╭─ RAW DATA
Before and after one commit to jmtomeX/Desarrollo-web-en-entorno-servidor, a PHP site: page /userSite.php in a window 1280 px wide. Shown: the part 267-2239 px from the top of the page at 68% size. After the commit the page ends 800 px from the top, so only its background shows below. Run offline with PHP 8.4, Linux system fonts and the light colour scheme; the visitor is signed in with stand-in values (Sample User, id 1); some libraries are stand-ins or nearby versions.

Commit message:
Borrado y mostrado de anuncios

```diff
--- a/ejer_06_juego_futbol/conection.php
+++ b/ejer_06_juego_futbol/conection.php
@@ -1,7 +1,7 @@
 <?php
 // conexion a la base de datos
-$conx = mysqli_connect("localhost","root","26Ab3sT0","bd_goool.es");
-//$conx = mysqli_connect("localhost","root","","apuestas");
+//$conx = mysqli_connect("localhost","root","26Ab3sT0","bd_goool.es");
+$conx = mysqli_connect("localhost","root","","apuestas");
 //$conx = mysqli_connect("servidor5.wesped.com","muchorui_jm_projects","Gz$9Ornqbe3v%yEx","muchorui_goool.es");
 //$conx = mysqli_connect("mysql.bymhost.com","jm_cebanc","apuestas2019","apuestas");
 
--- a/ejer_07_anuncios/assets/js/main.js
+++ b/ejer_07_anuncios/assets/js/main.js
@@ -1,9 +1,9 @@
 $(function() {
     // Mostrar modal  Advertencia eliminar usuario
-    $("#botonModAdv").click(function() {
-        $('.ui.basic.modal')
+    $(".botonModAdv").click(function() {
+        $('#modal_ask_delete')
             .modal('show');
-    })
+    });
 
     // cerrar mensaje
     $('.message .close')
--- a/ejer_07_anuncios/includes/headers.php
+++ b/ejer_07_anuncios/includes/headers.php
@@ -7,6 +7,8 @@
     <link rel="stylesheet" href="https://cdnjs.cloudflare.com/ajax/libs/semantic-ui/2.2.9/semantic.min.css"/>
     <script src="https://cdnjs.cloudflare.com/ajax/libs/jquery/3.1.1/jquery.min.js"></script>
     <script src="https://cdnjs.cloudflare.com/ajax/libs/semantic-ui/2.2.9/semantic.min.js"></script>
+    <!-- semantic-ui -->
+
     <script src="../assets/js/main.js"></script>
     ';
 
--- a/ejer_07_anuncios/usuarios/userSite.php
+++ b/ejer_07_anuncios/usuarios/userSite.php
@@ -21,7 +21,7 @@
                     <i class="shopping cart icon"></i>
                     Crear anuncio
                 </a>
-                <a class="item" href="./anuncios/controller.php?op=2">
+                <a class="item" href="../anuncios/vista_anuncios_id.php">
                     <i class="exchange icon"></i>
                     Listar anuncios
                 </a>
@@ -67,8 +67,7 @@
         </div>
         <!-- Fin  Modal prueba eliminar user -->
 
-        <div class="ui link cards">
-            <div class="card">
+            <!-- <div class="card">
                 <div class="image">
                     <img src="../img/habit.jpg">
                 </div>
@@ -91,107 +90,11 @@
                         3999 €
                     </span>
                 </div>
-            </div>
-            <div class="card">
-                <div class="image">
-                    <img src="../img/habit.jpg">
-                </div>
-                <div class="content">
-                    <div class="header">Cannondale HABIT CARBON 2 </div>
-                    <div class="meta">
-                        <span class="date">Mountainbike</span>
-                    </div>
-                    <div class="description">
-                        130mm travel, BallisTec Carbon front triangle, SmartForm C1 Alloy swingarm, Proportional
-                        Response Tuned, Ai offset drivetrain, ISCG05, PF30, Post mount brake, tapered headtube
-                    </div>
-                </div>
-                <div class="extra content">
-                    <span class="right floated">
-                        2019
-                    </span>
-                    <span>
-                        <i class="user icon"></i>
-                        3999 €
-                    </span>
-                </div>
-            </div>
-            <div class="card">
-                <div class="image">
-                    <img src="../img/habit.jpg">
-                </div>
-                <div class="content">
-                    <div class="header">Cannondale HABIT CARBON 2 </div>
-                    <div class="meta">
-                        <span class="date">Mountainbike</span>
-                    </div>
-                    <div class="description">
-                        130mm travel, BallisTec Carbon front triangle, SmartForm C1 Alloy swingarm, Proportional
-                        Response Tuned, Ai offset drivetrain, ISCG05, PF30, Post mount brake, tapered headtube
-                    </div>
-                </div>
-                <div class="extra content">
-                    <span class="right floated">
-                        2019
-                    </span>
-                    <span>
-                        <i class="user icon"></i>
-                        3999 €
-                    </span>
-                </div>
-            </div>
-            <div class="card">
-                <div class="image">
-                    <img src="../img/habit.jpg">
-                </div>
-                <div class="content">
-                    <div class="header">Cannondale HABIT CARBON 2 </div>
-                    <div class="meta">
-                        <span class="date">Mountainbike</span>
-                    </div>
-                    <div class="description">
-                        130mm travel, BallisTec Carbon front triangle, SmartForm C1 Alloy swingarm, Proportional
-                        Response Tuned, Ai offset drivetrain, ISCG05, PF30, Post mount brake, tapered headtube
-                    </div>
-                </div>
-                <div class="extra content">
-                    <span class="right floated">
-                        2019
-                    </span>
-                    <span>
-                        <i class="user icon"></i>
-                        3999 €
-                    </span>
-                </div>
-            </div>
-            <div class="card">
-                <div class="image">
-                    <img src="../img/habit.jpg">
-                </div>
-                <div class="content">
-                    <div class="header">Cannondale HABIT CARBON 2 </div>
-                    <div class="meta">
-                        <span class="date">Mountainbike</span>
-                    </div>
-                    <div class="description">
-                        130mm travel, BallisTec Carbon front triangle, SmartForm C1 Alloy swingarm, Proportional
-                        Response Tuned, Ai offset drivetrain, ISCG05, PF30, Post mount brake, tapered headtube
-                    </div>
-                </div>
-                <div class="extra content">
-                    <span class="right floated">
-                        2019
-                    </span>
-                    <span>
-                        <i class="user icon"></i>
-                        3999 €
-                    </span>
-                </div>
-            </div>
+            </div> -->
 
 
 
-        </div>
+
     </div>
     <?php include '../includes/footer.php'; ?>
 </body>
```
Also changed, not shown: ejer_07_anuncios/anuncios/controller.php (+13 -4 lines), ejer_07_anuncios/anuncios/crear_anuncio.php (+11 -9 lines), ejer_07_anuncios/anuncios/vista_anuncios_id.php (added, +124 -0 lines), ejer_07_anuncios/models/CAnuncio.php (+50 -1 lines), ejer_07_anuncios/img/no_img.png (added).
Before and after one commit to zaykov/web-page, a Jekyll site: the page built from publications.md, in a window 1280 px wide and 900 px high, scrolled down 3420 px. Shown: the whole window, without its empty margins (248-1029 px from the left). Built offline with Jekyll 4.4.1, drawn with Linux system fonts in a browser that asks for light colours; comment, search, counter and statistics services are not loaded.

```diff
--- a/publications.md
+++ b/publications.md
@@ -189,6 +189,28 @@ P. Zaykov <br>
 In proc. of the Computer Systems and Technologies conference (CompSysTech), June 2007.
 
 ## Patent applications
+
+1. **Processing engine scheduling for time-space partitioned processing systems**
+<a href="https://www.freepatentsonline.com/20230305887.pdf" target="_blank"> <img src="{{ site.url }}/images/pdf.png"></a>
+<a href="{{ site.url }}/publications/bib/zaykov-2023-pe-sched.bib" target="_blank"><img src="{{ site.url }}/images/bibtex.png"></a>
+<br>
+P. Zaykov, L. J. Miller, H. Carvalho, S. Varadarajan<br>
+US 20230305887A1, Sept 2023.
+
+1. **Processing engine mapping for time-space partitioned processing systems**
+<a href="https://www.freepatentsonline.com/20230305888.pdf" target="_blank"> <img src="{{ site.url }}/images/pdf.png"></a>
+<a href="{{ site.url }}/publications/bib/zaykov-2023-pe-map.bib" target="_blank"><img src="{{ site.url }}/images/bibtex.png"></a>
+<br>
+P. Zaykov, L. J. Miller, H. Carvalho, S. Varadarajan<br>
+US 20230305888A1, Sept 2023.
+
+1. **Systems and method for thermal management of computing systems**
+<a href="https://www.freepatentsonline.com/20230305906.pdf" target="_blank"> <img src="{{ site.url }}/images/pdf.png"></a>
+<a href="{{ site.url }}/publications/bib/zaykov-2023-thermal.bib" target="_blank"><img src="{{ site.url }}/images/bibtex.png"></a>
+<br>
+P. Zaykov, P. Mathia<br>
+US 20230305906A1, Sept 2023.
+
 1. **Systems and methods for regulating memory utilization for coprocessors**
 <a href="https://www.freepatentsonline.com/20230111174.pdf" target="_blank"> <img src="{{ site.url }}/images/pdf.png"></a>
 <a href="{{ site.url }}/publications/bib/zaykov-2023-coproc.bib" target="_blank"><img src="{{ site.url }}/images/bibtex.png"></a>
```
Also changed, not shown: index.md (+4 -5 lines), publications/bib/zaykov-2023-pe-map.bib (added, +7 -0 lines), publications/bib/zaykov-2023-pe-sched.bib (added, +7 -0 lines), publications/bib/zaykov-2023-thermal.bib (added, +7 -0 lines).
╰─
- [WHAT YOU WILL DO]: Check the records above and copy each line that has the string "controller".

- [TASK RESPONSE]:
-                <a class="item" href="./anuncios/controller.php?op=2">
Also changed, not shown: ejer_07_anuncios/anuncios/controller.php (+13 -4 lines), ejer_07_anuncios/anuncios/crear_anuncio.php (+11 -9 lines), ejer_07_anuncios/anuncios/vista_anuncios_id.php (added, +124 -0 lines), ejer_07_anuncios/models/CAnuncio.php (+50 -1 lines), ejer_07_anuncios/img/no_img.png (added).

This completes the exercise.